Pulitzer Prize-winning photos hit Seoul
A large group of desperate refugees dangle off a shattered bridge that has been twisted by a bomb attack during the Korean War (1950-53). An orphan cries next to his lifeless mother wearing dirty socks. Two frozen hands poke through the snow, belonging to a man who had struggled to survive.
All these wartime images have been captured by a photographer’s lens and each of them are now being displayed in a frame at a special exhibition underway in Seoul.
The photographer is Max Desfor, a former photographer for the Associated Press (AP). He flew to Korea in September 1950, the fiercest moment of the Korean War, and stayed until December 1950, capturing the vivid, horrible scars left by war.
Among the photos he took during his time here is “Korean War,” captured on December 4, 1950, an image that features people escaping over the crumbling Taedonggang Railroad Bridge in Pyeongyang, North Korea. The photograph won the Pulitzer Prize in 1951.
The Pulitzer Prize-winning photo and 35 other works of this AP photographer are now on display at the “Capture the Moment: The Pulitzer Prize Photographs” exhibition, a show that opened its doors on June 23 at the Seoul Arts Center in southern Seoul.

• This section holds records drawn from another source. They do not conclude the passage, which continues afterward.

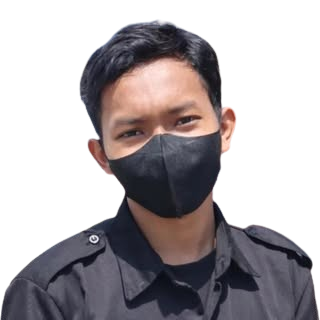
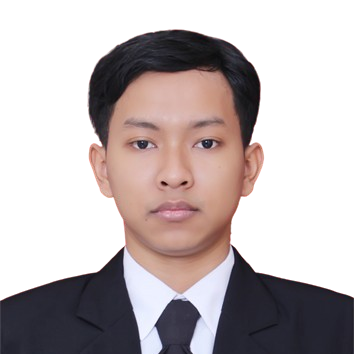
lagi commit

diff --git a/src/app/page.js b/src/app/page.js
@@ -138,9 +138,10 @@ export default function Home() {
 
               <div className={`transition-all duration-500 ${theme === "dark" ? "text-gray-400" : "text-gray-500"}`}>
                 <p className="text-sm sm:text-base md:text-lg leading-relaxed font-medium">
-                  Saya memiliki ketertarikan mendalam terhadap perancangan dan pengembangan sistem berbasis web. Saya senang memahami
-                  bagaimana sebuah website bekerja mulai dari alur sistem hingga pengalaman interaksi pengguna. Dalam pengembangan, saya sering menggunakan React.js untuk frontend dan Laravel untuk
-                  backend. Saya menikmati proses menerjemahkan kebutuhan pengguna menjadi sistem yang fungsional dan efisien. Selain itu, saya memiliki ketertarikan terhadap visual dari pengalaman di bidang saya fotografi dan videografi. 
+Lulusan D3 Teknik Informatika Universitas Sebelas Maret (IPK 3.81) dengan fokus dan ketertarikan mendalam pada
+pengembangan perangkat lunak serta ekosistem bisnis digital. Berpengalaman dalam proyek magang dan freelance yang
+memperkuat keahlian praktis sebagai Full Stack Developer, Front End Developer, dan System Analyst. Saya adalah
+seorang problem solver yang dedikatif dalam menciptakan solusi teknologi yang efisien, inovatif, dan berdampak.
                   Saya dapat bekerja baik secara individu maupun dalam tim, serta{" "}
                   <span className={`font-bold transition-all duration-500 ${theme === "dark" ? "text-blue-400" : "text-blue-600"}`}>
                     terbuka untuk mempelajari berbagai teknologi baru.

“My photos are a testament to man’s will to survive and to seek freedom, as well as to the horrors of war,” said Desfor. “I hope that people see my work and learn something from them, something inspirational, encouraging them to do something to gain a better life and to build a better world.”
The special Seoul exhibition also features other Pulitzer Prize-winning masterpieces from 1942 until today. Among the total of 234 pieces on exhibit is the 2000 Pulitzer Prize-winning photograph taken by the Washington Post’s photographer Carol Guzy. It captures the moment Agim Shala, 2, is passed through a barbed wire fence as members of his family are reunited at a refugee camp in Kukes, Albania, in 1999.
Guzy is a four-time Pulitzer Prize winner, with wins also in 1986, 1995 and 2011.
Some of the featured photographs capture the pain and scars of the Vietnam War (1954-75). The 1973 winner, “Vietnam- Terror of War,” was taken by Huynh Cong Nick Ut, an AP photographer. It depicts a girl wailing, running on the street, naked, with a series of burns from a napalm bomb that exploded near her. A then rookie, Ut shot to fame overnight with this now iconic Vietnam War image.
“Since my camera took the picture of that girl, my life, the girl’s life and the lives of the many people who saw the photo have changed a lot,” said the photographer at the opening ceremony of the exhibition on June 23. “That’s the power that just one piece of photography can have.”
As the highlight of the show, the exhibition unveils 45 until-now unreleased photographs, including the 2001 winner “World Trade Center Attack” which portrays the September 11, 2001, terrorist attacks on the World Trade Center in New York City.
Next to each photograph is a commentary based on an interview with the corresponding photographer. Also, video clips of interviews by Pulitzer Prize-winning photographers are played to help relay the strong message that each photo has been sending throughout the decades.
The exhibition is now in Korea for the third time, following shows in 1998 and 2010. It continues until September 14.
By Sohn JiAe
Korea.net Staff Writer